FFLIC is gearing up to launch the 50/2017 campaign. The five year campaign goals are to increase FFLIC's active membership base by 50%, develop 50 Leader Members, reduce the number of non-violent youth in secure care by 50%, reduce the number of suspensions, expulsions and school juvenile justice referrals as it relates to "willful disobedience, habitually tardy and absent" by 50%, and eliminate the use of suspensions and expulsions for willful disobedience by 2017.
FFLIC made their public debut in September of 2001 when they organized the “Mock Jazz Funeral,” a march that adapted a New Orleans tradition to mourn the lost freedom and departing dreams of their children.

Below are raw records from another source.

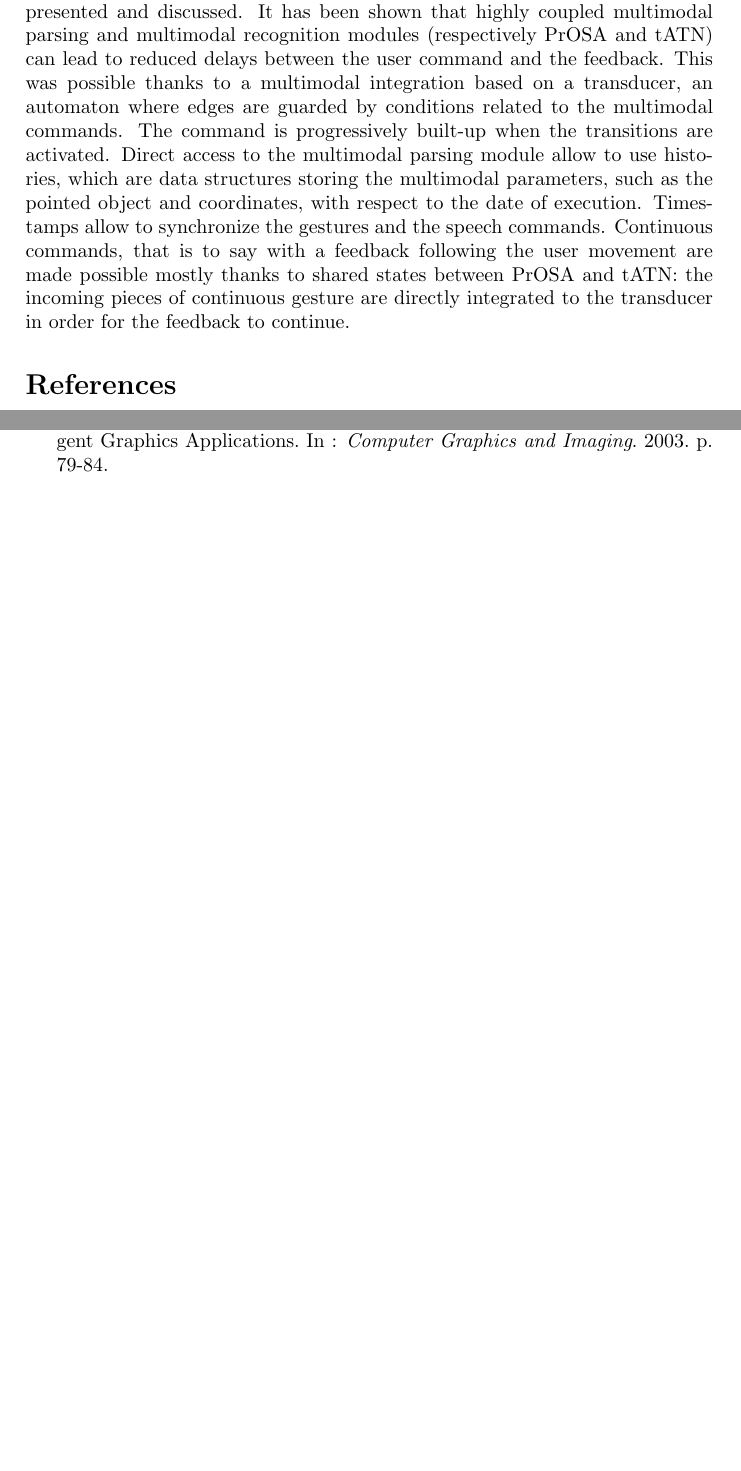
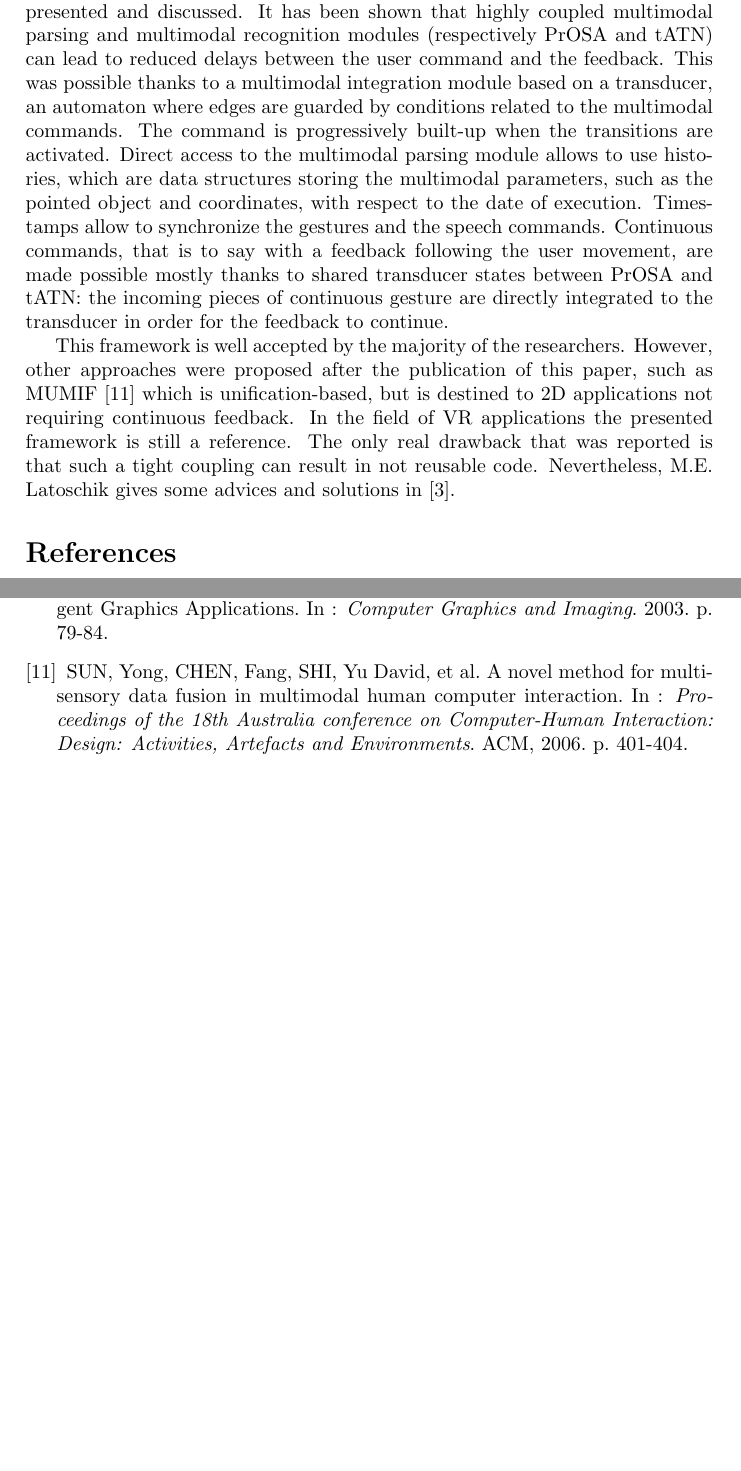
Before and after one commit to gwandalf/var, a LaTeX paper (report.tex): two parts of pages 14 and 15 of 15, joined at a grey line, cut so that both start at the same text, the shorter picture padded with empty space. Compiled offline with pdfLaTeX.

Commit message:
conclusion without perspectives

```diff
--- a/report.tex
+++ b/report.tex
@@ -196,7 +196,11 @@ Even if \cite{state-based} clearly specifies the state-based approach, it avoids
 
 \section{Conclusion}
 
-In this report, a framework for multimodal interaction in an immersive VE was presented and discussed. It has been shown that highly coupled multimodal parsing and multimodal recognition modules (respectively PrOSA and tATN) can lead to reduced delays between the user command and the feedback. This was possible thanks to a multimodal integration based on a transducer, an automaton where edges are guarded by conditions related to the multimodal commands. The command is progressively built-up when the transitions are activated. Direct access to the multimodal parsing module allow to use histories, which are data structures storing the multimodal parameters, such as the pointed object and coordinates, with respect to the date of execution. Timestamps allow to synchronize the gestures and the speech commands. Continuous commands, that is to say with a feedback following the user movement are made possible mostly thanks to shared states between PrOSA and tATN: the incoming pieces of continuous gesture are directly integrated to the transducer in order for the feedback to continue.
+In this report, a framework for multimodal interaction in an immersive VE was presented and discussed. It has been shown that highly coupled multimodal parsing and multimodal recognition modules (respectively PrOSA and tATN) can lead to reduced delays between the user command and the feedback. This was possible thanks to a multimodal integration module based on a transducer, an automaton where edges are guarded by conditions related to the multimodal commands. The command is progressively built-up when the transitions are activated. Direct access to the multimodal parsing module allows to use histories, which are data structures storing the multimodal parameters, such as the pointed object and coordinates, with respect to the date of execution. Timestamps allow to synchronize the gestures and the speech commands. Continuous commands, that is to say with a feedback following the user movement, are made possible mostly thanks to shared transducer states between PrOSA and tATN: the incoming pieces of continuous gesture are directly integrated to the transducer in order for the feedback to continue.
+
+This framework is well accepted by the majority of the researchers. However, other approaches were proposed after the publication of this paper, such as MUMIF \cite{mumif} which is unification-based, but is destined to 2D applications not requiring continuous feedback. In the field of VR applications the presented framework is still a reference. The only real drawback that was reported is that such a tight coupling can result in not reusable code. Nevertheless, M.E. Latoschik gives some advices and solutions in \cite{hcii}.
+
+
 
 \begin{thebibliography}{1}
 	\bibitem{latoschik} LATOSCHIK, Marc Erich. A user interface framework for multimodal VR interactions. In : \textit{Proceedings of the 7th international conference on Multimodal interfaces}. ACM, 2005. p. 76-83.
@@ -209,6 +213,7 @@ In this report, a framework for multimodal interaction in an immersive VE was pr
 	\bibitem{state-based} JOHNSTON, Michael et BANGALORE, Srinivas. Finite-state multimodal parsing and understanding. In : \textit{Proceedings of the 18th conference on Computational linguistics-Volume 1}. Association for Computational Linguistics, 2000. p. 369-375.
 	\bibitem{unification-based} JOHNSTON, Michael. Unification-based multimodal parsing. In : \textit{Proceedings of the 36th Annual Meeting of the Association for Computational Linguistics and 17th International Conference on Computational Linguistics-Volume 1}. Association for Computational Linguistics, 1998. p. 624-630.
 	\bibitem{krl} LATOSCHIK, Marc Erich et SCHILLING, Malte. Incorporating VR Databases into AI Knowledge Representations: A Framework for Intelligent Graphics Applications. In : \textit{Computer Graphics and Imaging}. 2003. p. 79-84.
+	\bibitem{mumif} SUN, Yong, CHEN, Fang, SHI, Yu David, et al. A novel method for multi-sensory data fusion in multimodal human computer interaction. In : \textit{Proceedings of the 18th Australia conference on Computer-Human Interaction: Design: Activities, Artefacts and Environments}. ACM, 2006. p. 401-404.
 \end{thebibliography}
 
 \end{document}
```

More than 150 people marched, and brass bands played while chanting parents and children led the way to Orleans Parish Juvenile Court. The funeral’s double meaning soon became clear. Parents wanted more than the reform that the lawsuits had envisioned: they wanted the death of the Tallulah Correctional Center for Youth (TCCY). FFLIC was born and the “Close Tallulah Now!” Campaign became a reality. In May 2003, the Juvenile Justice Reform Act, Act 1225 was passed to overhaul the juvenile justice system and close the Tallulah Correctional Center for Youth. This was accomplished by parents and advocates participating in numerous actions to grow public support like juvenile justice forums around the state, media events, and the Mock Jazz Funeral. FFLIC continues to sit at the table and participate in the effort and fight for even more programs for their children, resources for their communities and justice for their youth.
Since then, FFLIC along with allies, have worked to reduce the numbers of security guards in New Orleans public schools by 50 percent in 2008, and successfully training school personnel about the School to Prison Pipeline. FFLIC holds quarterly accountability meetings with the Office of Juvenile Justice to monitor the reform progress and how they are keeping families involved in their children’s treatment. FFLIC also educated lawmakers to pass SB 528, SB 67 and SB527/Act 136 in 2010 which requires that teachers receive classroom management training that includes training on conflict resolution and positive behavior supports methods that should keep children in the classrooms and off the streets being targeted for prison. Read the report “Pushed Out: Harsh Discipline in Louisiana’s Schools Denies the Right to Education” written in collaboration with the National Economic Social Rights Initiative.